However, two years down the line, all her concerns have vanished as her business journey has unfolded as a success story.
She is now the sole local distributor of beauty products by Zaron Cosmetics, a Nigerian company that prides itself in offering an assortment of cosmetic products “specifically formulated women of colour”.
Her product range include mascara, face palette, brushes, eyebrow pencil, concealers, loose powder, matte lop fix among others. “I bumped into Zaron online where they had stated they were looking for a Kenyan connection to distribute their products,” says Ms Wanjau, who holds a Bachelor of Arts in Economics from the University of Nairobi.
What prompted her to quit what is seemingly a good job for the uncertain world of entrepreneurship?
For the four years she worked at the bank, she was struggling with feelings of job dissatisfaction and unfulfilled dreams. Deep within her, she desired to be her own boss where her “successes or failures will squarely sit” on her shoulders.
She started by selling diapers as a side hustle, to get a feel of what entrepreneurship was all about.
“I distributed diapers for Kim-Fay East Africa for a few months but I didn’t make money because it was a small-margin business,” she says.
It was Kim-Fay — the makers of Huggies, Kotex tampons, Cosy and Fay tissues among others— that recommended her for the Zaron offer.
Armed with Sh1.5 million from savings and family, Ms Wanjau, 30, brought in her first shipment of Zaron products in January 2018.
Since Zaron was new in the Kenyan market, she had to contend with the big boys who had well established distribution networks and had strong financial muscle.
“Thanks to strategy and perseverance, our numbers have improved and today we are talking of a distributing a minimum of 1,000 products a month,” says the graduate of Proficiency in Insurance from College of Insurance.
Today, Zaron products are sold in 15 outlets in Mombasa and Nairobi with plans of expanding to other counties.
Aside from word of mouth, she has sold the products through Masoko, Safaricom’s e-commerce platform. “The beauty with Masoko is that it has a countrywide reach which has really helped us in minimising costs,” she says. She has employed two beauty advisors to help explain to potential clients what best suit their beauty needs.

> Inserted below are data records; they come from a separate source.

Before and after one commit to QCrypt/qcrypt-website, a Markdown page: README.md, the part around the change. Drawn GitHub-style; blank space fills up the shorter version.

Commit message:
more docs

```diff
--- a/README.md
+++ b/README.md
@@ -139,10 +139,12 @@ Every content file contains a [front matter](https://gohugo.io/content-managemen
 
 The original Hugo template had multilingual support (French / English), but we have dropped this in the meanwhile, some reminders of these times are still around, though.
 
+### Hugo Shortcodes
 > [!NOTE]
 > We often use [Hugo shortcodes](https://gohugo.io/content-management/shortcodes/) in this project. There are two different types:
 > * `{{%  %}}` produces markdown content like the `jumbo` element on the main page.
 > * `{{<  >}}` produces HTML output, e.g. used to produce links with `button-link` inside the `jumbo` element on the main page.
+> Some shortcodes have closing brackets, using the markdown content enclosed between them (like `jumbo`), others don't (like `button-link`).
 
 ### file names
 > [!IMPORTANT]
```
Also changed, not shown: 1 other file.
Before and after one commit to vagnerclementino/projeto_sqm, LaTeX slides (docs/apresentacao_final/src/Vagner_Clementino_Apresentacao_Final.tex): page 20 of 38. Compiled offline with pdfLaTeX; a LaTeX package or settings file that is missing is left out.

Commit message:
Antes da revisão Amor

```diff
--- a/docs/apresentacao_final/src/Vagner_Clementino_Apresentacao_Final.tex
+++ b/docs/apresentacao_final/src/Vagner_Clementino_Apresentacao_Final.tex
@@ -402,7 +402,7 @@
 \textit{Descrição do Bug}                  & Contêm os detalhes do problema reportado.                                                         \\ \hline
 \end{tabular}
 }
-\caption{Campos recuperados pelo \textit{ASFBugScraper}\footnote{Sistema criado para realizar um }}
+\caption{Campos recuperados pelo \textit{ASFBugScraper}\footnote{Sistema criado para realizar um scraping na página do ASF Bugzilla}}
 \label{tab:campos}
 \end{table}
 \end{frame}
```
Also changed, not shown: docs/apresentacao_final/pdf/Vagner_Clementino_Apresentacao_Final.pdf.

Zaron beauty products, she says, target the youth and “the young at heart who are keen on accentuating their physical beauty, engendering inner satisfaction and self-esteem”.
She notes that typically, customers who buy Zaron products on Masoko are those that have used them before.
“You can imagine the disappointment when you purchase compact powder online then realise it is a shade lighter or darker than your skin tone when it arrives,” she explains. Ms Wanjau says the sky is the limit as she penetrates the cosmetic world populated by fakes and products that are not friendly to the woman of colour.